A look at the looming labour shortage. Can Oxford County keep up with the needs of its economy?
"Help Wanted" - A 5-part series this week on Heart FM, where Adam Nyp takes an in-depth look at the looming labour shortage in Canada, and how Oxford County plans to compete, and evolve.
"We're the only County in North America that has three automotive assemblers..." - Cephas Panschow, Tillsonburg Economic Development
Oxford County is fortunate to be in such a position of strength. Over the last decade, a time of manufacturing job losses in southern Ontario, Oxford has been adding jobs by the hundreds. But with that success, comes the challenge to sustain.
An already aged local workforce is moving closer to hanging up their hardhats.
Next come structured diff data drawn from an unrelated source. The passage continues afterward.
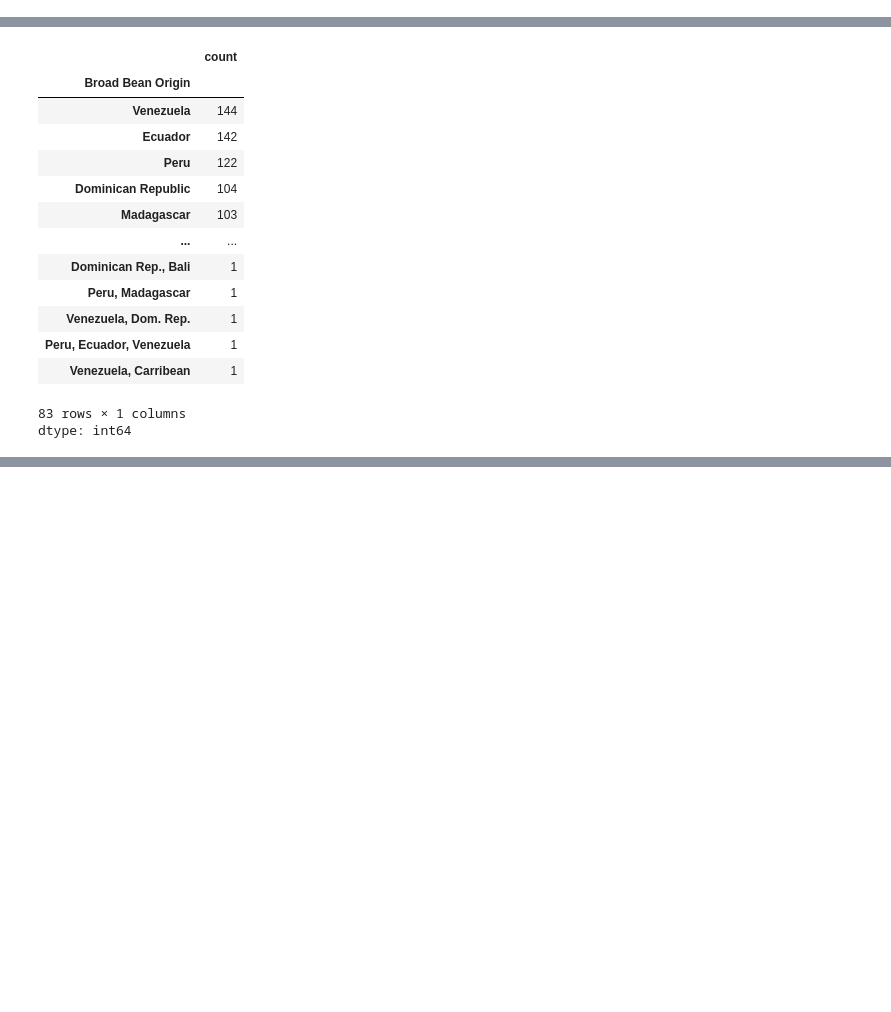
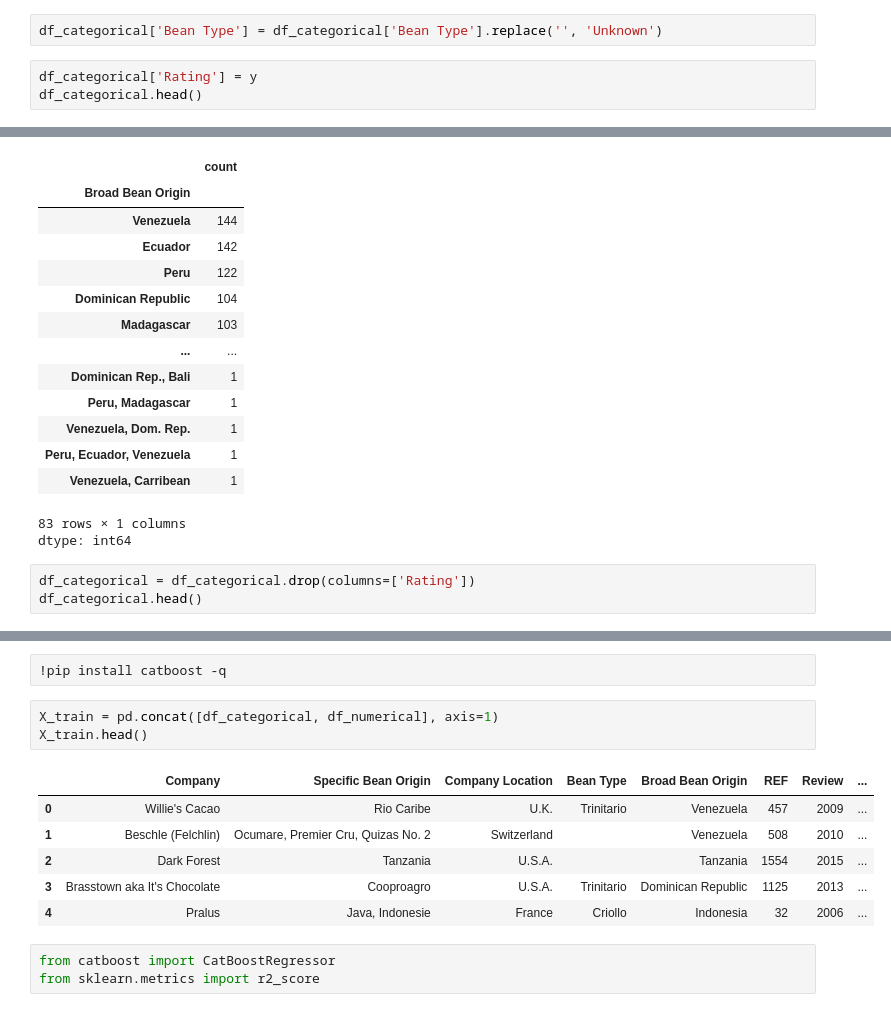
Before and after one commit to PolyakovMA/chocolate-review, a Jupyter notebook: Chocolate_reviews.ipynb, the cells around one changed output, grey strips where cells are left out. Saved outputs shown, nothing was run; the diff lists cells and outputs as text; blank space fills up the shorter version.

```diff
--- a/Chocolate_reviews.ipynb
+++ b/Chocolate_reviews.ipynb
@@ -191,3 +191,8 @@ assoc = associations(
 )
 # %% [output]
 [figure]
+# %%
+df_categorical['Bean Type'] = df_categorical['Bean Type'].replace('', 'Unknown')
+# %%
+df_categorical['Rating'] = y
+df_categorical.head()
@@ -287,3 +321,6 @@ dtype: int64
 | Venezuela, Carribean | 1 |
 83 rows × 1 columns
 dtype: int64
+# %%
+df_categorical = df_categorical.drop(columns=['Rating'])
+df_categorical.head()
@@ -289,0 +343,15 @@ dtype: int64
+# %%
+!pip install catboost -q
+# %%
+X_train = pd.concat([df_categorical, df_numerical], axis=1)
+X_train.head()
+# %% [output]
+|  | Company | Specific Bean Origin | Company Location | Bean Type | Broad Bean Origin | REF | Review | ... |
+| 0 | Willie's Cacao | Rio Caribe | U.K. | Trinitario | Venezuela | 457 | 2009 | ... |
+| 1 | Beschle (Felchlin) | Ocumare, Premier Cru, Quizas No. 2 | Switzerland |  | Venezuela | 508 | 2010 | ... |
+| 2 | Dark Forest | Tanzania | U.S.A. |  | Tanzania | 1554 | 2015 | ... |
+| 3 | Brasstown aka It's Chocolate | Cooproagro | U.S.A. | Trinitario | Dominican Republic | 1125 | 2013 | ... |
+| 4 | Pralus | Java, Indonesie | France | Criollo | Indonesia | 32 | 2006 | ... |
+# %%
+from catboost import CatBoostRegressor
+from sklearn.metrics import r2_score
```
Also changed, not shown: parts of 4 cells of this notebook.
Over the next 20 years, the number of working-age Canadians for every senior will fall from about 5 today to 2.7 by 2030. That's a nearly 50% decrease that's just starting to hit the local workforce - and has been referred to by the Conference Board of Canada as a "tsunami in slow motion".
The first wave of that tsunami is already making an impact for local companies like Timberland Equipment Ltd. Human Resources Manager Sharon Dykstra tells Heart FM, "We've already struggled with that, quite a bit. We've struggled very much with hiring engineers."
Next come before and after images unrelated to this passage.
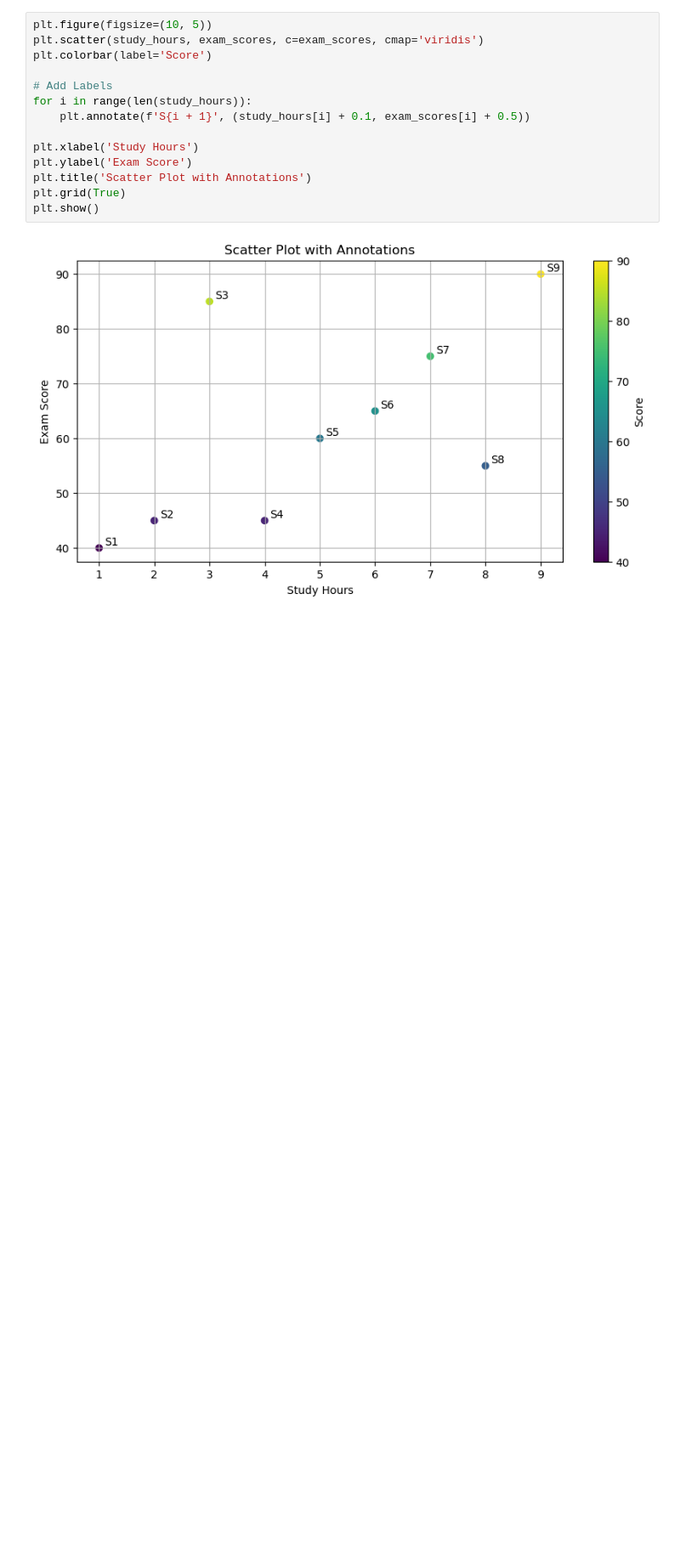
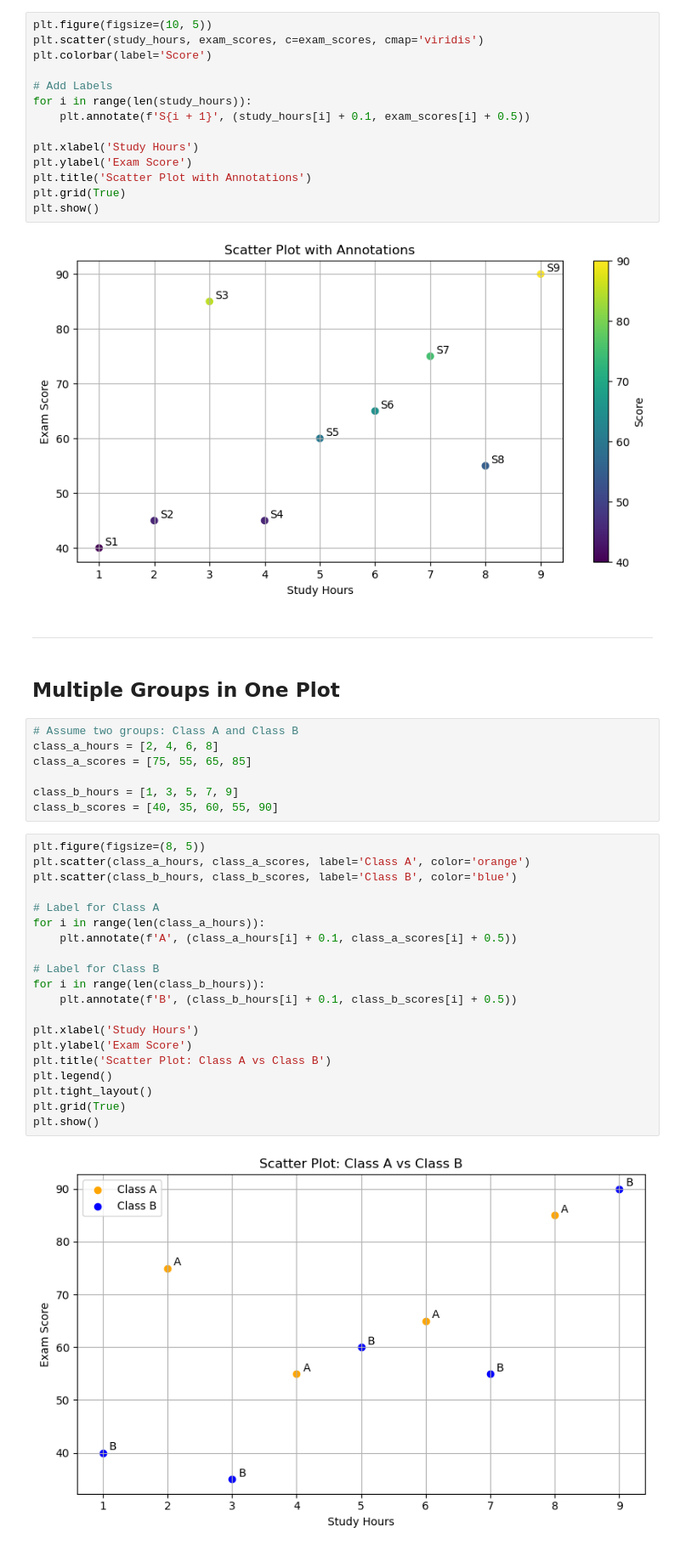
Before and after one commit to yashmahajancd/ULTIMATE-JOB-READY-DATA-SCIENCE, a Jupyter notebook: 08-matplotlib/06_scatter_plots.ipynb, the cells around one changed output. Shown at 85% size. Drawn from its saved outputs; the diff is of its cells as text; blank space fills up the shorter version.

Commit message:
scatter plots in matplotlib

```diff
--- a/08-matplotlib/06_scatter_plots.ipynb
+++ b/08-matplotlib/06_scatter_plots.ipynb
@@ -181,3 +181,36 @@ plt.grid(True)
 plt.show()
 # %% [output]
 [figure]
+# %% [markdown]
+---
+# %% [markdown]
+## Multiple Groups in One Plot
+# %%
+# Assume two groups: Class A and Class B
+class_a_hours = [2, 4, 6, 8]
+class_a_scores = [75, 55, 65, 85]
+
+class_b_hours = [1, 3, 5, 7, 9]
+class_b_scores = [40, 35, 60, 55, 90]
+# %%
+plt.figure(figsize=(8, 5))
+plt.scatter(class_a_hours, class_a_scores, label='Class A', color='orange')
+plt.scatter(class_b_hours, class_b_scores, label='Class B', color='blue')
+
+# Label for Class A
+for i in range(len(class_a_hours)):
+    plt.annotate(f'A', (class_a_hours[i] + 0.1, class_a_scores[i] + 0.5))
+
+# Label for Class B
+for i in range(len(class_b_hours)):
+    plt.annotate(f'B', (class_b_hours[i] + 0.1, class_b_scores[i] + 0.5))
+
+plt.xlabel('Study Hours')
+plt.ylabel('Exam Score')
+plt.title('Scatter Plot: Class A vs Class B')
+plt.legend()
+plt.tight_layout()
+plt.grid(True)
+plt.show()
+# %% [output]
+[figure, added]
```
Never has Timberland been so successful, the large scale manufacturer just capped off a major expansion last year, but Dykstra says their success largely comes from the knowledge of their workforce. "In the last couple of years, we've seen a number of employees that have retired. We have a very customized product, so when we do have people that have been here for a number of years, and they retire, that knowledge leaves with them."
Oxford County's CAO Peter Crokett sees the challenges ahead for local companies, not only in the sense of replacing the experienced workers who are retiring, but to also keep young talent in the County for the new, emerging jobs that will be created in the future. "It's not just the manufacturing sector, all aspects of our economy have a technology perspective to them anymore. As our economy grows, we need to have a workforce for the jobs that get created."
So what can be done to replenish the local workforce? The buzz-phrase is: "Newcomer Attraction" -- opening the doors of Oxford County to new residents, and in some cases, new Canadians.
CEO at Community Employment Services, Jeff Surridge says we have no other choice. "The reality is, if we can't respond to the needs of business, we run the risk of losing those businesses. It would have a devastating impact on our local economy if we start losing employers because they couldn't find skilled workers."
Tomorrow in Part 2 of "Help Wanted", we'll explore the collaboration taking place to attract newcomers to Oxford County.